[17 March 2014]
PopMatters Associate Music Editor
It’s tough to say much about Touch Five, avant-garde composer Phill Niblock’s latest entry into the Touch label catalog. It’s an album that, on the surface, appears to be all about the process rather than the outcome. The outcome itself is quite large: five tracks over two CDs, lasting a little more than two hours. And what happens in these long stretches? They remain long stretches, that’s what happens. This is not a criticism. This is a design. Niblock enjoys playing with the microtonal properties of different instruments, such as the cello, the elctric harp, and the guitar quartet for the better part of half an hour. In the early days of his career, Phill Niblock would manipulate tape to produce these eerie drones. Nowadays, ProTools has provided him with a sort of shortcut to the land of microtones.
The first CD only has two pieces, “FeedCorn Ear” and “A Cage of Stars”. “FeedCorn Ear”, an anagram of the cellist’s name who performs this work (Arne Deforce) is 30 minutes long and explores the overtones found on one note of the cello. It’s difficult to pinpoint at which time the sound of the cello actually “opens up” to let the ghostly tones hover in the room. But the one note that you heard at the start of the piece is already light years behind the one you hear at the 2:00 mark. “FeedCorn Ear” intermittently rises and falls, sounding like a full string ensemble the majority of the time. “A Cage of Stars” is a 28:22 piece featuring Rhodri Davies on the electric harp. I do not know from where he gets the power to sustain for this; he may be using an e-bow or an amplification device. A quick Google search shows me a picture of him pointing an oscillating fan at his harp as it’s lying on the floor, so I guess it could be anything. The growth of “A Cage of Stars” is much more gradual than what you hear on “Feed Ear Corn”. Some of the more surprising overtones don’t come out of the woodwork until you’re over a third of the way into the piece.
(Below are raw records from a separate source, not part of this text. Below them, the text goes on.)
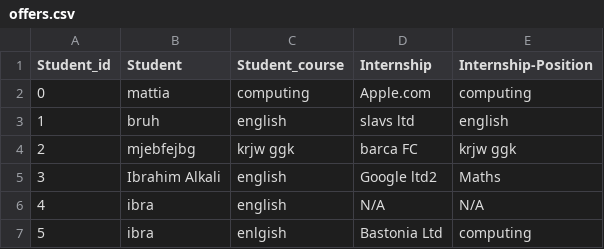
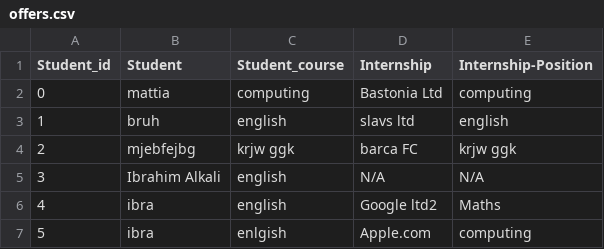
Before and after one commit to cs3028-alpha-team/SkillPilot-CS3528-v2, a CSV file: dev/skillpilot/data/offers.csv, drawn as a sheet; removed rows and columns are numbered as before the commit, all else as after; the diff names each change by its address in the sheet, - before the commit and + after, or states it on an @@ line.

Commit message:
fixed parts of student form

```diff
--- a/dev/skillpilot/data/offers.csv
+++ b/dev/skillpilot/data/offers.csv
-D2 (Internship): Apple.com
+D2 (Internship): Bastonia Ltd
-row 5: 3 | Ibrahim Alkali | english | Google ltd2 | Maths
@@ column A (Student_id) renumbered in row 5 @@
-B5 (Student): ibra
+B5 (Student): Ibrahim Alkali
+row 6: 4 | ibra | english | Google ltd2 | Maths
-D7 (Internship): Bastonia Ltd
+D7 (Internship): Apple.com
```
Also changed, not shown: 4 other files.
The second CD is dedicated to one piece, “Two Lips”, though it is performed by three different ensembles. The Zwerm Guitar Quartet records the first take, the Dither Guitar Quartet goes next and the Coh Da (Ad Hoc, backwards) Guitar Quartet gets the last slot. “Two Lips” is the synthesis of two scores played simultaneously. The music is divided into an A score and a B score. Each of these quartets are split in half. Two musicians arbitrarily get the A score, the other two get the B score. Just like the two pieces on the first disc, these are drone pieces meant to last just over 22 minutes. The difference in overtones produced by these three guitar quartets is a pleasant surprise. It truly shows just how temperamental an instrument the guitar can be. Call them fraternal triplets because even though it’s the same piece being played on the same number of guitars, they sure as hell are not identical.
Overtones are strange things. Through pure circumstance, they carve their own path away from the trunk of sound. They form new branches as an identity completely independent of the note that has been rung. It’s almost as if they creep in from another musical dimension. Touch Five is immersed in that dimension, should you choose to indulge in a darker sense of “Om”.